“I had to go to school and pick him up one day because he’d had a tooth knocked out,” Roger recalled. “He told me he fell. But that’s not what happened. A kid had come up from behind him and shoved his head, face-first, into the desk.”
Zach is very outspoken on the subject, hoping his story will resonate with those who are bullied, and even those who are doing the bullying.
“It was tough, I’m not going to lie,” Zach said. “I think my whole life, I’ve always dealt with a little bit of self-doubt because of those early years. Those are your formative years and you’ve constantly got people telling you that you’re not good at anything.

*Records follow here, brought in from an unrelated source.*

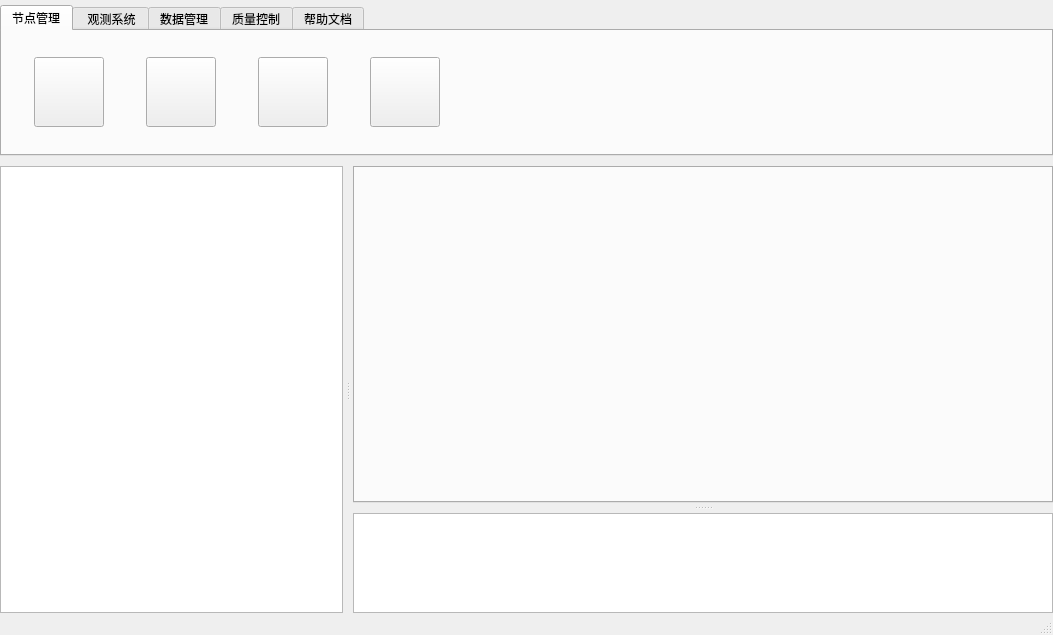
Before: the Qt Designer form OBNSoftwareRoot/src/OBNSoftwareMainWidget/obnmainwindow.ui in AlanZHW/OBNNewModel, drawn with Qt 5.
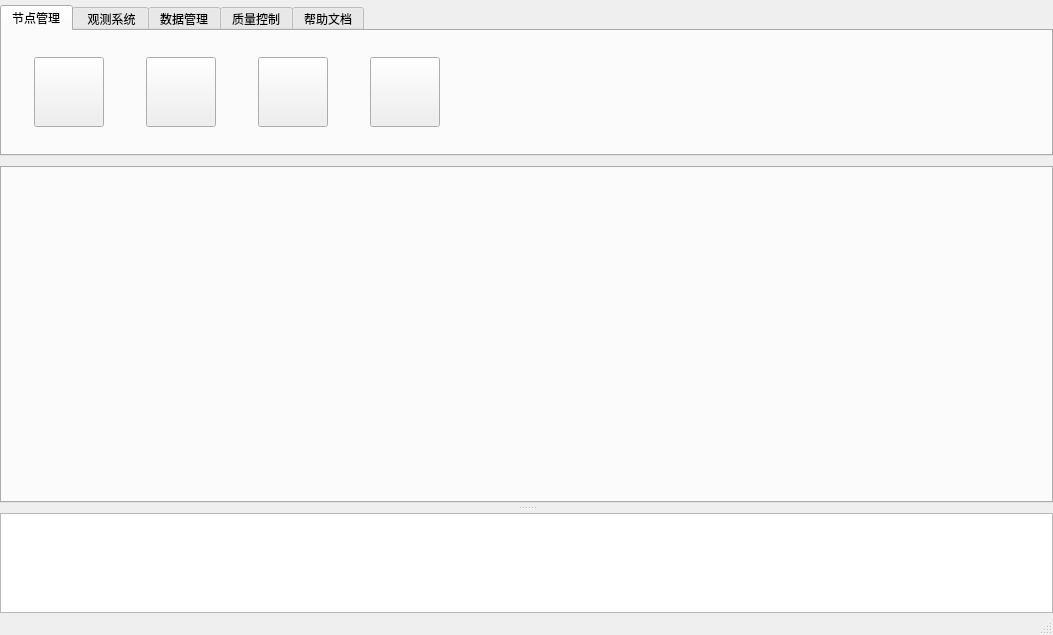
After: the same form once the commit is applied. Custom widgets are drawn as their Qt base class.

What changed in the file:
```diff
--- a/OBNSoftwareRoot/src/OBNSoftwareMainWidget/obnmainwindow.ui
+++ b/OBNSoftwareRoot/src/OBNSoftwareMainWidget/obnmainwindow.ui
@@ -719,23 +719,6 @@
       <property name="handleWidth">
        <number>10</number>
       </property>
-      <widget class="QTreeView" name="treeView_DataList">
-       <property name="maximumSize">
-        <size>
-         <width>343</width>
-         <height>16777215</height>
-        </size>
-       </property>
-       <property name="styleSheet">
-        <string notr="true">QTreeView::item{
-	height:35px;
-}
-background-color:#FFFFFF</string>
-       </property>
-       <property name="lineWidth">
-        <number>5</number>
-       </property>
-      </widget>
       <widget class="QSplitter" name="splitter">
        <property name="orientation">
         <enum>Qt::Vertical</enum>
```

It’s been part of my motivation to keep proving to myself and other people that I am good enough.
“I was lucky to have had an incredible support system, but when I was getting bullied in school, it got to the point where I wanted to quit racing. Kids were making fun of it every day. I had my dad and mom, who were super supportive, and I had two or three teachers who thought it was the coolest thing in the world, and that’s why I speak out a lot about bullying. I got to the point where I was going to quit doing the one thing that I felt I was meant to do. So I worry about other kids who are bullied who don’t have the kind of support system that I had. I want to make my voice heard in the loudest way that I can to keep those kids motivated.”
Zach is not only outspoken about bullying; he also is the national spokesman for FocusDriven, which aims to stamp out distracted driving, has released a book, “99 Things Teens Wish They Knew Before Turning 16’’ in 2011 and was named to CNN’s list of “Intriguing People” in 2010.

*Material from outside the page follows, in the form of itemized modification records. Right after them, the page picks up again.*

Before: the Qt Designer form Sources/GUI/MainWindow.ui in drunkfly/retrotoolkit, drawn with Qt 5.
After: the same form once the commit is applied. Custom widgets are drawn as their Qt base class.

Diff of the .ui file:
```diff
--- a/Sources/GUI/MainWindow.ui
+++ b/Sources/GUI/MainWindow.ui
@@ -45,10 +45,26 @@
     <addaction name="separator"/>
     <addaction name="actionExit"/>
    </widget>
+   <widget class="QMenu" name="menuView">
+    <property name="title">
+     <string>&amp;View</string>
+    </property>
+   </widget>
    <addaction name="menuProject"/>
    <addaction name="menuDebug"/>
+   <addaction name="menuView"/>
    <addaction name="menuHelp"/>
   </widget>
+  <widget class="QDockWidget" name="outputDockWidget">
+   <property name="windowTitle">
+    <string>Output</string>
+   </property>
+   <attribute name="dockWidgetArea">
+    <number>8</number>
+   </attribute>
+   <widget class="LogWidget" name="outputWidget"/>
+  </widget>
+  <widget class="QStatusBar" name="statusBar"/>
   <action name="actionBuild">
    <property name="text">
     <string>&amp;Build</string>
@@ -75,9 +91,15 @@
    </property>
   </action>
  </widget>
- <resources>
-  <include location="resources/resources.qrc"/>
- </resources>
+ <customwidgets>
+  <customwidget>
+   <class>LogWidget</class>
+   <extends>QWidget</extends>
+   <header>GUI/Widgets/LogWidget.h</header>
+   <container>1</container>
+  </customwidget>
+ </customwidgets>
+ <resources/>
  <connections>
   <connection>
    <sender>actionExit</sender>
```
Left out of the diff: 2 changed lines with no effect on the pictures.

Said Roger: “He’s always been one of those kids who feels it’s his responsibility to deal with something. It was tough, absolutely … But the way he handled it, even though he was little, he always stood up for himself. He was bullied pretty badly … but I don’t think he’d be as resourceful now as he is had he not gone through it. Even though it was a bad experience, it molded him and taught him. I had it in school, too, but you’ve got to work through it. And he wants to let people know that this doesn’t define you and you can overcome it.”
Veach is in the final year of a three-year contract with Andretti Autosport, and he’ll still looking to win a race or reach the podium. But at every step up the ladder to IndyCar, he has proven himself a very capable and promising young driver. He had six wins in the Indy Lights series; in a six-year Road to Indy career, he earned 13 wins, 14 poles and 39 podium finishes.
Qualifying this past week was a bit of a challenge – his Honda-powered Andretti car didn’t have the same success as four of his teammates, who finished first, second, third and fourth in qualifying – but Veach, who is 25, is a factor.
He is not a favorite this coming Sunday, not by any stretch of the imagination, but he’s here and Roger is here – he’s only missed two IndyCar races in Zach’s career, and will watch the race from the roof of their motorhome – and while winning would mean the world, these moments together, many thousands of moments they’ve spent together through the years, they mean even more.
“By the skin of our teeth and a little bit of luck, we made it to IndyCar,” he said, emphasizing the `we.’ “We’re just a couple of guys from a really small farm town in Ohio at one of the biggest, if not the biggest, race in the world.
“Now that I’m older, I’ve said to him, `I don’t think I can ever make the same sacrifices you’ve made,’ and he teared up and said, `Well, we look pretty similar, so if one day your face is on that (Borg-Warner) trophy, it’ll be a little bit like having mine on there, too.’”